In a rare show of "Damn the torpedoes, full speed ahead!" blogging, Milwaukee Journal Sentinel art and architecture writer Mary Louise Schumacher pulled out the big editorial guns this morning, taking both the infamous yet much beloved Mike Brenner and Alderman Joe Dudzik to task for their sophomoric behavior--which is actually an insult to most well behaved sophomores--over the Janet Zweig public art project kerfuffle, stating:
Forgive me for sounding a bit like your mothers here, boys, but KNOCK IT OFF! This is how these debates get ridiculous and polarized fast. Neither of you are doing anyone any favors by injecting bad blood."
You go, girl! Boys indeed.
If you're unaware of the hubbub surrounding Zweig's public art project, it can be quickly summed up as artistically naive politicians trying to put the brakes on a worthy project that's already been approved and budgeted for--a.k.a. business as usual.

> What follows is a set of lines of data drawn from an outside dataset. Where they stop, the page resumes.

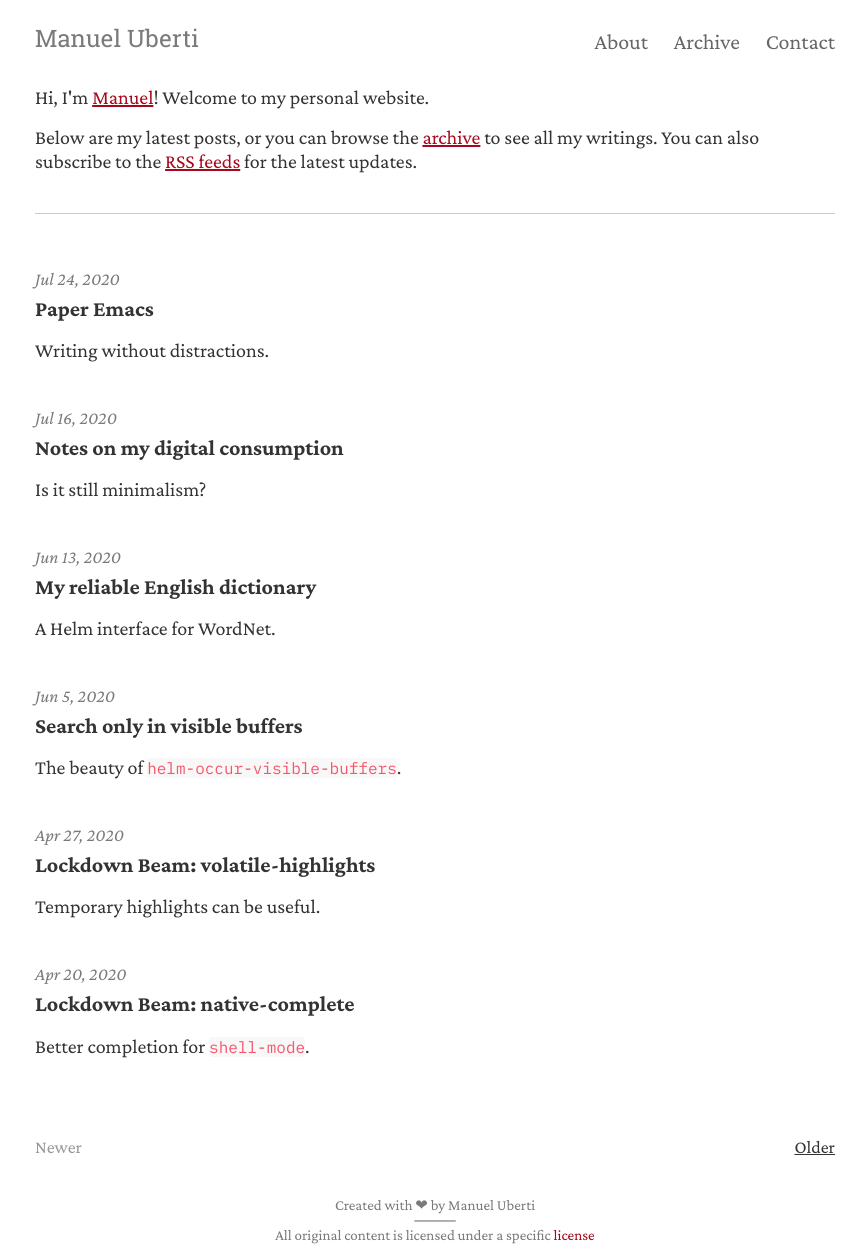
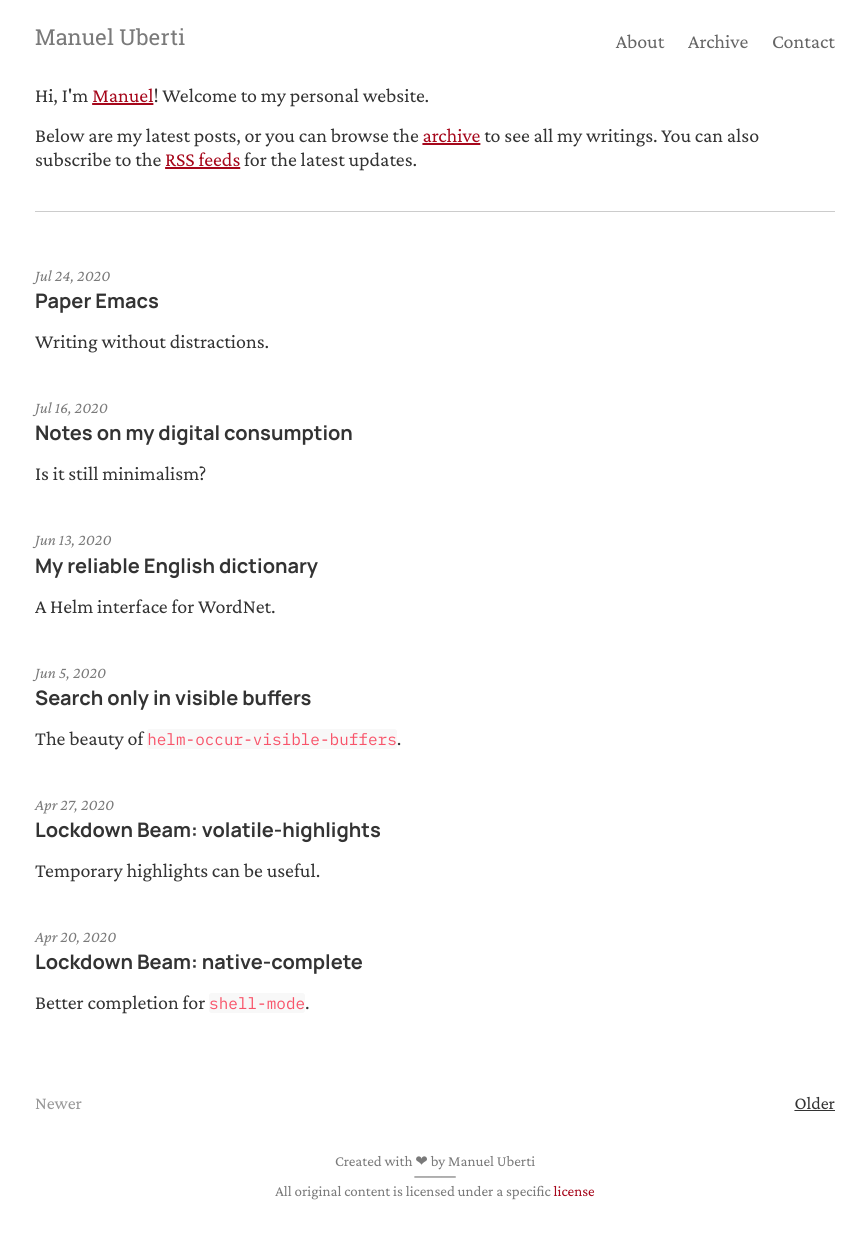
Before and after one commit to manuel-uberti/manuel-uberti.github.io, a Jekyll site: the page built from index.html, in a window 1280 px wide. Shown: the whole page, without its empty margins (205-1071 px from the left). Built offline with Jekyll 4.4.1, drawn with Linux system fonts in a browser that asks for light colours; the list of posts is cut into pages by our own code; after the commit the page ends 1215 px from its top, so only the background shows below that.

Commit message:
Use sans-serif font for headings

```diff
--- a/_sass/_variables.scss
+++ b/_sass/_variables.scss
@@ -41,6 +41,17 @@
 }
 
 @font-face {
+  font-family: 'Manrope';
+  src: url('../fonts/Manrope-Regular.woff2') format('woff');
+}
+
+@font-face {
+  font-family: 'Manrope';
+  src: url('../fonts/Manrope-Bold.woff2') format('woff');
+  font-weight: 600;
+}
+
+@font-face {
   font-family: 'Roboto Slab';
   src: url('../fonts/RobotoSlab-Regular.woff2') format('woff');
 }
@@ -49,17 +60,17 @@ $base-font-size: 20px !default;
 $bold-font-weight: bold !default;
 $font-family: 'Crimson Pro', serif !default;
 $line-height: 1.0 !default;
-$heading-font-family: 'Crimson Pro', sans-serif !default;
-$heading-font-weight: 700 !default;
-$heading-line-height: 1.25 !default;
+$heading-font-family: 'Manrope', sans-serif !default;
+$heading-font-weight: 600 !default;
+$heading-line-height: 1.2 !default;
 $monospace-font-family: 'IBM Plex Mono', monospace !default;
 $title-font-family: 'Roboto Slab', serif !default;
-$h1: 1.4rem !default;
-$h2: 1.2rem !default;
-$h3: 1.1rem !default;
-$h4: 1.0rem !default;
-$h5: 0.9rem !default;
-$h6: 0.8rem !default;
+$h1: 1.2rem !default;
+$h2: 1.1rem !default;
+$h3: 1.0rem !default;
+$h4: 0.9rem !default;
+$h5: 0.8rem !default;
+$h6: 0.7rem !default;
 $h00: 1.1rem !default;
 $h0: 3rem !default;
 $h00-responsive: 8vw !default;
--- a/_sass/basscss/_base-typography.scss
+++ b/_sass/basscss/_base-typography.scss
@@ -22,7 +22,7 @@ h6 {
   font-family: $heading-font-family;
   font-weight: $heading-font-weight;
   line-height: $heading-line-height;
-  margin-top: 1em;
+  margin-top: 1.5em;
   margin-bottom: .5em;
 }
 
```
Also changed, not shown: fonts/Manrope-Bold.woff2 (added), fonts/Manrope-Regular.woff2 (added).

As Schumacher points out in her post, one of the main reasons that the majority of the Common Council's Public Works Committee are expressing negativity toward the work, as demonstrated by their very mature "giggling, sighing and making fun" at yesterday's meeting, is that no one from the artistic/creative community showed up to explain the merit of the work to them.
For her part, Miltown native Zweig could not attend the meeting as she now lives and works in Brooklyn, but she apparently watched it live via webcast. Fancy, but, er, why wasn't a two-way conference call set up so she could state her case for the project that was given a unanimous thumbs-up last week by a Common Council advisory committee? Dunno. Maybe mixing 20th and 21st Century technologies is over the heads of the IT folks at City Hall. I do imagine, however, that watching this gathering in silence must of have been extremely painful for the artist.
Anyhoo, the project is now in limbo as the committee decided to put the whole thing on hold until a public hearing can be scheduled. In a related summary of the meeting, Schumacher gravely informs us, "... that could effectively cancel the project because manufacturing was slated to begin in mid-April, when a fabrication bill of $25,000 also comes due, Zweig said." Not good.
You can see examples of Janet Zweig's work on her website. Hopefully, images of this completed project will end up there someday as well.